COSMETIC SURGERY CLAIM SOLICITOR
Cosmetic surgery is elective surgery which aims to improve one’s aesthetic appearance. This is an area of medicine which does not have any proper regulation in Ireland. As a result of this there are numerous “cowboys” performing complicated surgical procedures for which they lack the requisite experience, expertise and skill and this is giving rise to significant post-operative complications for patients. In many cases the post-surgical aftercare of routine complications are substandard. If you wish to make a cosmetic surgery claim you need to contact a solicitor as soon as possible.
When things go wrong during a cosmetic surgery procedure, the consequences for the patient can be devastating, not just physically but emotionally and financially as well.
While nothing can make up for the distress caused by a wrongful procedure, if you have suffered at the hands of a negligent cosmetic surgeon, you may be entitled to bring a claim through a solicitor.

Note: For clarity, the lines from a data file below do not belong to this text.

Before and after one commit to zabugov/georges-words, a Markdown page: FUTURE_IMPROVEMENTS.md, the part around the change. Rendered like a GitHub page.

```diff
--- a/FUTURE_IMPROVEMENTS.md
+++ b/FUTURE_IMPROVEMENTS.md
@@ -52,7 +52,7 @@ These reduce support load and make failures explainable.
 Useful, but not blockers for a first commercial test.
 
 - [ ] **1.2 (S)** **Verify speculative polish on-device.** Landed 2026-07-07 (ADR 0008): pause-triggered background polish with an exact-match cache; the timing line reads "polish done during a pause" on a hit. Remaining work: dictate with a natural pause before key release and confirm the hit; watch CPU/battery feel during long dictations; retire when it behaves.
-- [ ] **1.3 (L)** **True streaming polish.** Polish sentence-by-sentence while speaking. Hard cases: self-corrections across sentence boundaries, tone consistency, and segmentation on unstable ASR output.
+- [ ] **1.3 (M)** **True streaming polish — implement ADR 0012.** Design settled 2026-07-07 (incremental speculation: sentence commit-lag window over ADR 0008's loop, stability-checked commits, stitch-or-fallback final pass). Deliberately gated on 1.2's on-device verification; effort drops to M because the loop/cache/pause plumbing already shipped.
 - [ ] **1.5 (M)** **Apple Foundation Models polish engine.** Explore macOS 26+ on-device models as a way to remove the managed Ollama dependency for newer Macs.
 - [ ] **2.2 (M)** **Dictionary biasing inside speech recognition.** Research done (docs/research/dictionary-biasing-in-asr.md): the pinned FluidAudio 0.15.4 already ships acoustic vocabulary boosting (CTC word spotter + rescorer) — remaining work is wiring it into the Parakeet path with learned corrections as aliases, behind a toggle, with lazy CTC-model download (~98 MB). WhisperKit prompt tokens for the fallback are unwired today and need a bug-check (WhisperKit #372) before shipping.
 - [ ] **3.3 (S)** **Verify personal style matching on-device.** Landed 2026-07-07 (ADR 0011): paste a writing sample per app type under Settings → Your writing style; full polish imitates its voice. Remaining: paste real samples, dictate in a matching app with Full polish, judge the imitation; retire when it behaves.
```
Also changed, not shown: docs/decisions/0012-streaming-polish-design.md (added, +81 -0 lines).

Common Cosmetic Surgery Claims Solicitor
Today, cosmetic surgery is more than just a tummy tuck or a breast implant. This procedure is being done to reduce, increase and improve various parts of the body and as the scope of this type of surgery widens, so has the potential for different types of claims.
Some of the more common cosmetic surgery claims arise from something going wrong with these procedures:

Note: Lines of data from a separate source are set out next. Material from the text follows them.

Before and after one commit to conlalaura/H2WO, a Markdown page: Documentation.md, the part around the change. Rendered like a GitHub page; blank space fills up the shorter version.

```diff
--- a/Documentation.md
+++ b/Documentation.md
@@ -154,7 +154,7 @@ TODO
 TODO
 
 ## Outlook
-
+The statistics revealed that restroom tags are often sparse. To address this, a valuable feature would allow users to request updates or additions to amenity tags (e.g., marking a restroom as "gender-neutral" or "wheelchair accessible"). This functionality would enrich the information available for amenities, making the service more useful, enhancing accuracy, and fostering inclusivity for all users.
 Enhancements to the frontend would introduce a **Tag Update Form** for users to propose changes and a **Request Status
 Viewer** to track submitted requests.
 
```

• Breast augmentation
• Botox injections
• Plastic surgery
• Cosmetic dentistry
Do You Have A Case For a Cosmetic Surgery Claim Solicitor?
From a legal standpoint, all medical practitioners, including doctors and plastic surgeons owe their patients a ‘duty of care’. In lay terms, what this means is that these medical professionals are obliged to take reasonable precautions to ensure your safety and wellbeing while you are in their care, whether it is for health or cosmetic purposes.
Cosmetic surgery is treated as any other area of medical practice and when something goes wrong, it is for the law to decide whether or not there is any legal liability to pay the patient compensation or damages for their injuries and resultant losses.
Not surprisingly, establishing liability is reasonably clear-cut in some cases, whereas in other cases, it can get quite complicated and expert medical opinion may be necessary.
What you should also know is that it may not be enough for you to file a claim simply because you are dissatisfied by the result of your cosmetic surgery. There is a fine line between being unhappy with the results and actual malpractice or negligence.
The legal stand is that prospective claimants ought to be realistic and reasonable about the outcome of the procedure that they had elected to undergo.
Step- by- step process to making a cosmetic surgery claim through a solicitor :
1. Get in touch with your solicitor to gain a clear understanding of the claims process and your entitlements.
2. Request assistance in filling in a claim application form and compiling necessary documentation i.e. medical report, images of injuries, accident report etc. This is a crucial and often determining factor in the Injuries Board’s decision to accept or reject a claim.
3. Forward your application form to the Injuries Board of Ireland within 3 months of the incident leading to your injury/ illness.
4. The Respondent (person who you are making a claim against) should receive notification of your claim from the Injuries Board.
5. The Respondent, usually represented by an insurance company, agrees to the assessment of your claim by the Injuries Board.
6. You may need to attend a medical assessment carried out by an independent represented for the Injuries Board.
7. The Injuries Board assess the amount of compensation (monetary value of your claim).The Claimant and Respondent both accept the amount of compensation.
If the respondent does not agree to an assessment by the Injuries Board or if either side rejects the Board’s award, the matter can then be referred to the courts. Contact us today to see if you have a case to bring a cosmetic surgery claim through a solicitor.